### TO DO
Filter the data for "index" and copy matching lines.

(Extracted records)
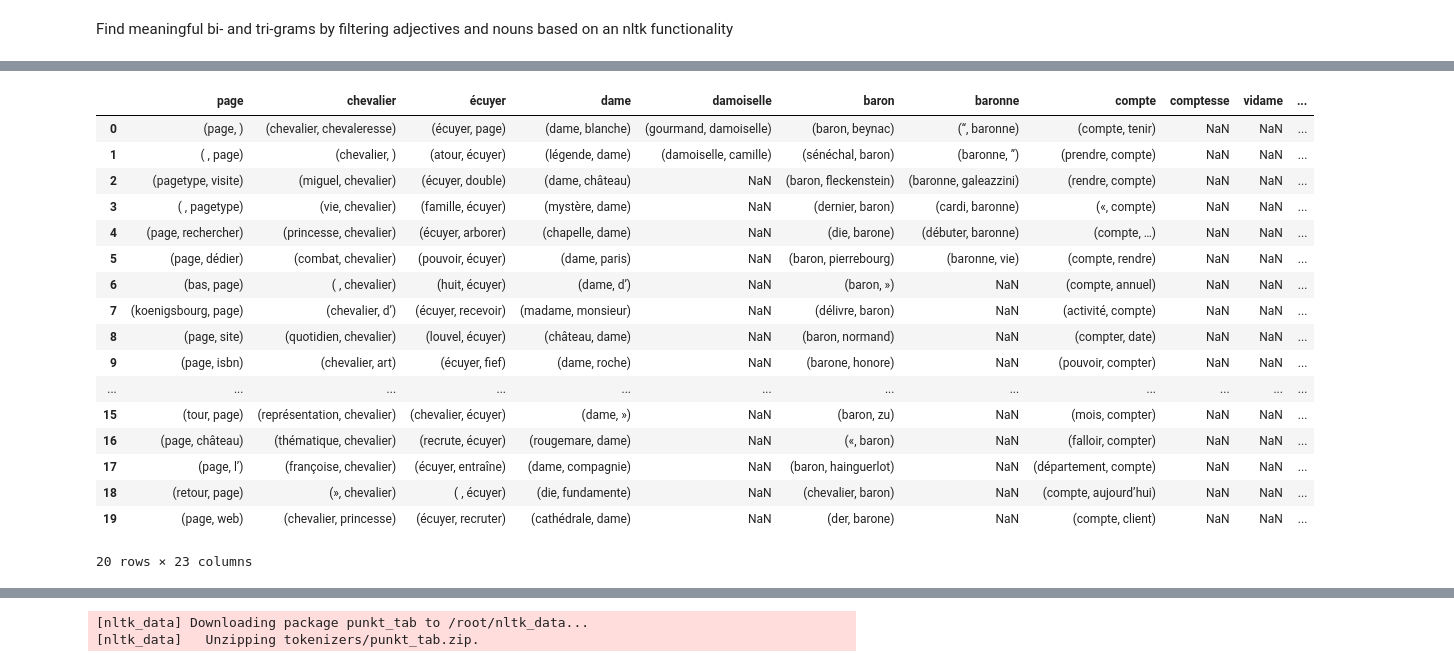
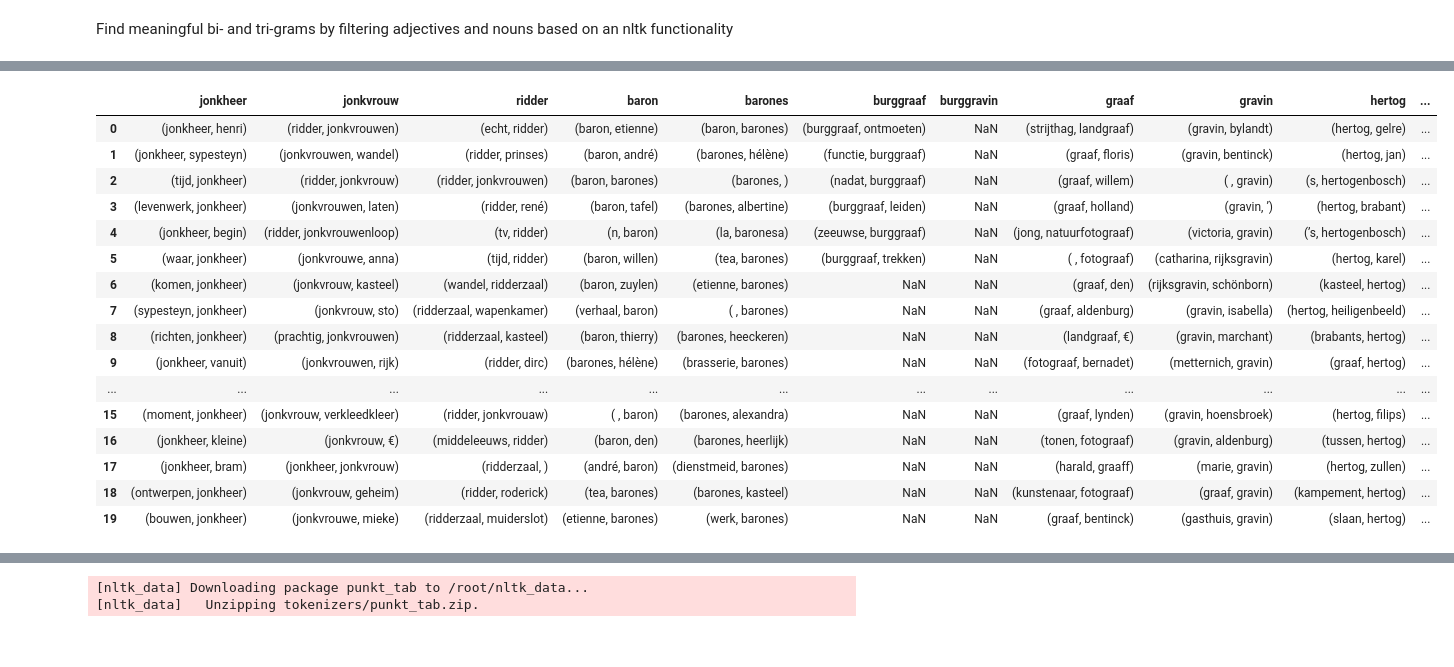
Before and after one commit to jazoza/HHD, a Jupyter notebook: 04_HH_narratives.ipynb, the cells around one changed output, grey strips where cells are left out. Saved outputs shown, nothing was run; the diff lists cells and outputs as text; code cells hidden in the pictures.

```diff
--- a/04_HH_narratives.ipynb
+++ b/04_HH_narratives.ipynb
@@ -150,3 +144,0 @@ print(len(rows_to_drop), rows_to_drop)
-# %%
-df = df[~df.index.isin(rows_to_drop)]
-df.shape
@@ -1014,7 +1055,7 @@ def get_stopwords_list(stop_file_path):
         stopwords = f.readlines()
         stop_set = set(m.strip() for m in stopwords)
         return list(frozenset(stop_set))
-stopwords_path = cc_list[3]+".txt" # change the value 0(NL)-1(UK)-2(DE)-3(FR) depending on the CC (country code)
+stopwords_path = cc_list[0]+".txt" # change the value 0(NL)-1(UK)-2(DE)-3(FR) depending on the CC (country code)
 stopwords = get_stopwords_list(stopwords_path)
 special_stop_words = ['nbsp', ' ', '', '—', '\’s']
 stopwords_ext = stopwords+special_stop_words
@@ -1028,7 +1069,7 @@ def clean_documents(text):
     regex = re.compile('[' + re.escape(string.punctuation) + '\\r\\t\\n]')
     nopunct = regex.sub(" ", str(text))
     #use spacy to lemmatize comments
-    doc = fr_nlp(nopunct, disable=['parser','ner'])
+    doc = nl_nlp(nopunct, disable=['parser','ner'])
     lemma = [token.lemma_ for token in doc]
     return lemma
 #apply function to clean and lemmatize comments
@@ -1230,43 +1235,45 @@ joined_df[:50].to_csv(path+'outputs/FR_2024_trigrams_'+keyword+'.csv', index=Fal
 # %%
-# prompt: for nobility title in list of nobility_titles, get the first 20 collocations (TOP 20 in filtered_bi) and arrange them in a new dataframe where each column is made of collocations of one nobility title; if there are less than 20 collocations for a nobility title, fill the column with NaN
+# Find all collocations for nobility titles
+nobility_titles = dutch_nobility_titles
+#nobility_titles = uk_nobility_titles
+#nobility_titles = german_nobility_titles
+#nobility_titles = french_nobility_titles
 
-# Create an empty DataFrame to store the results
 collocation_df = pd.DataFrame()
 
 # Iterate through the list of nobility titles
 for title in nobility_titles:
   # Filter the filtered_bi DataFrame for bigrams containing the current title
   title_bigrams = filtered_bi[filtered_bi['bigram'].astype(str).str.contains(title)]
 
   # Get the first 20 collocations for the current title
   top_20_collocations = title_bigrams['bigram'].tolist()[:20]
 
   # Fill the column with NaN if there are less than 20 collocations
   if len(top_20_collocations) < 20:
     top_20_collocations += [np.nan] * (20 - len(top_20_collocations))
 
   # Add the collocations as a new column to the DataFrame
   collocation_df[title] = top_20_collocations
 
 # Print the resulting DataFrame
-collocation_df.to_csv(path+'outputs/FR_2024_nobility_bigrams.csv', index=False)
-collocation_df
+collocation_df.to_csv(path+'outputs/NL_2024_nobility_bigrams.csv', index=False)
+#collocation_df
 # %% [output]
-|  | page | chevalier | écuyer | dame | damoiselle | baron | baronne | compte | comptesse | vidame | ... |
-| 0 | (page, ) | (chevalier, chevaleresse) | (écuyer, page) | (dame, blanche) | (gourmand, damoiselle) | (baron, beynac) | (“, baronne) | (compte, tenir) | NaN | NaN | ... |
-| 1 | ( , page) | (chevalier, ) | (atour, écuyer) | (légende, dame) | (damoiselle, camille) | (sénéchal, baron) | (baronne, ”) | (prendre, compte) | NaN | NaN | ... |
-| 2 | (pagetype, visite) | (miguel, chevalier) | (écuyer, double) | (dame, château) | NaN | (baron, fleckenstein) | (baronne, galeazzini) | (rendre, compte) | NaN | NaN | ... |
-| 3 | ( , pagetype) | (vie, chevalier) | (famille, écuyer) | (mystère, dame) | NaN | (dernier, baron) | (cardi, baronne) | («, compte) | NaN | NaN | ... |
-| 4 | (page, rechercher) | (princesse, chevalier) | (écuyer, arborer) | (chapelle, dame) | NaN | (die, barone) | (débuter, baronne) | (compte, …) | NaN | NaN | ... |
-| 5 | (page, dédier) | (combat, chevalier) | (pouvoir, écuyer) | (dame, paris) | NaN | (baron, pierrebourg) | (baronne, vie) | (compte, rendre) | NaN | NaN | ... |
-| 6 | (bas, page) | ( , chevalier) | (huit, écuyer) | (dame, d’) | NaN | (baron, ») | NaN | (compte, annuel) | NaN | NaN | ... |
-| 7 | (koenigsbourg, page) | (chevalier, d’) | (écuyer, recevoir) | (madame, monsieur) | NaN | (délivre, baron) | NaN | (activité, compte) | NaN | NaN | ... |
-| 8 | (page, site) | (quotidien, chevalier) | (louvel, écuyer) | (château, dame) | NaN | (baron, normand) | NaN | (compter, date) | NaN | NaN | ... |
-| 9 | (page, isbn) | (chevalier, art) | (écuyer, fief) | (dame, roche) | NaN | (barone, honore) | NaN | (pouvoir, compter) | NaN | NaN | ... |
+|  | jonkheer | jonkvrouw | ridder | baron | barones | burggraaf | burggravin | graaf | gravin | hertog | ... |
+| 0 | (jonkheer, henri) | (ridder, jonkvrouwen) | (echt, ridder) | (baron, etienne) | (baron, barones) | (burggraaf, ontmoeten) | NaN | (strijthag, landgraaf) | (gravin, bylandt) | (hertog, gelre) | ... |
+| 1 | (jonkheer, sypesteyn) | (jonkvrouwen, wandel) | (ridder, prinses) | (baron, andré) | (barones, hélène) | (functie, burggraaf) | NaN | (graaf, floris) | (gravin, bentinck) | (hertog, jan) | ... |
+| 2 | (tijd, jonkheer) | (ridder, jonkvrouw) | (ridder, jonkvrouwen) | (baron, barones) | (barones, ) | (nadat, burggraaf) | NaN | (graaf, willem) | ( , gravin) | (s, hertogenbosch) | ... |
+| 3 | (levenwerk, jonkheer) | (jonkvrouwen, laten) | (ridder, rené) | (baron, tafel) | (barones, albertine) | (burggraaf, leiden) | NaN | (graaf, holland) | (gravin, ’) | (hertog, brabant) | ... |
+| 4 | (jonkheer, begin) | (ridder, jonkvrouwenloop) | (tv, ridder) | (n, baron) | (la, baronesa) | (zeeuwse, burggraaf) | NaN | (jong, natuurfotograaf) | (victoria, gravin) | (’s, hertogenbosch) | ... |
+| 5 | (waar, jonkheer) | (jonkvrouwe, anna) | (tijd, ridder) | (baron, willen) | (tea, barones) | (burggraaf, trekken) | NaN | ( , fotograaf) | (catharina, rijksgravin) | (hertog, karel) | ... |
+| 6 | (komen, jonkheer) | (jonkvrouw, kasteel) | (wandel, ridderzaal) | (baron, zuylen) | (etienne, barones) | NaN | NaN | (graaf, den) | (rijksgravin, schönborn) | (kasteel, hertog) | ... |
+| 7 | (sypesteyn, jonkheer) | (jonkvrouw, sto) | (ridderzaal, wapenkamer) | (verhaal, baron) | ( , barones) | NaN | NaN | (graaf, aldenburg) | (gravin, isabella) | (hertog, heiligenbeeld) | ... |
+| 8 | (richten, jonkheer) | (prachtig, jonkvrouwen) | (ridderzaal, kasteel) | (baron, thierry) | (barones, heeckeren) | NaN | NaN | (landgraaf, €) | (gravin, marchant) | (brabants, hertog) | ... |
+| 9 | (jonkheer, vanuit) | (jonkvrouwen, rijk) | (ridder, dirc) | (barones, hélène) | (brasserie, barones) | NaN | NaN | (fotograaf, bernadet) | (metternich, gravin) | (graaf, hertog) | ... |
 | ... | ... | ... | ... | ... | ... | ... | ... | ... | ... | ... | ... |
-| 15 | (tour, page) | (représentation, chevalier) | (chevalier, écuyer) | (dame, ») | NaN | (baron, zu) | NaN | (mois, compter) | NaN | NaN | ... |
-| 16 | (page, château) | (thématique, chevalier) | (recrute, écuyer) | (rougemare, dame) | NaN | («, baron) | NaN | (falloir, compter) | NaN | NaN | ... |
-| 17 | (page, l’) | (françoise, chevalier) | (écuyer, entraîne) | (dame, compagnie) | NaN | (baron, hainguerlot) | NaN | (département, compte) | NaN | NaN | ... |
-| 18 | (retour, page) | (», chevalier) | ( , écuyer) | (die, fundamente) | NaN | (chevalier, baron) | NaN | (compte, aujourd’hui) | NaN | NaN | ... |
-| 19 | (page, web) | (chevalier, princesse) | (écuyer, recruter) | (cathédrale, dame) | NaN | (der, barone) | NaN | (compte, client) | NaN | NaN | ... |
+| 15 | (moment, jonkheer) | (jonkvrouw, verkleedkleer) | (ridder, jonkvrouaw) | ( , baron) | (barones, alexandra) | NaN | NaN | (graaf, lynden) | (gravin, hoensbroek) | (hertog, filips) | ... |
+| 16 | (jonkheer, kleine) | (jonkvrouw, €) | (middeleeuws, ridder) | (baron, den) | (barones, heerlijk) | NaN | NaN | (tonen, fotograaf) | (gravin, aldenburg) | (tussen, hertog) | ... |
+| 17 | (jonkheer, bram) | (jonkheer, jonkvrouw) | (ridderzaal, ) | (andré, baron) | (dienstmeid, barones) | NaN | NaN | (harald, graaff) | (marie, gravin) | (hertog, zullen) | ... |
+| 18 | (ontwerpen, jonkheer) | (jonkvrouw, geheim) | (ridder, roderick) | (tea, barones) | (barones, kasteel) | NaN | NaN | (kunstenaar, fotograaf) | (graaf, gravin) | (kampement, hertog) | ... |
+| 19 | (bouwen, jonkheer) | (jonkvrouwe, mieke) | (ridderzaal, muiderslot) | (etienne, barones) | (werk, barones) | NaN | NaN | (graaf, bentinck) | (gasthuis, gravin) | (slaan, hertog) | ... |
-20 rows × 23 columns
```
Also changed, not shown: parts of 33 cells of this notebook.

### WORKED SOLUTION
-df = df[~df.index.isin(rows_to_drop)]
@@ -1230,43 +1235,45 @@ joined_df[:50].to_csv(path+'outputs/FR_2024_trigrams_'+keyword+'.csv', index=Fal
-collocation_df.to_csv(path+'outputs/FR_2024_nobility_bigrams.csv', index=False)
+collocation_df.to_csv(path+'outputs/NL_2024_nobility_bigrams.csv', index=False)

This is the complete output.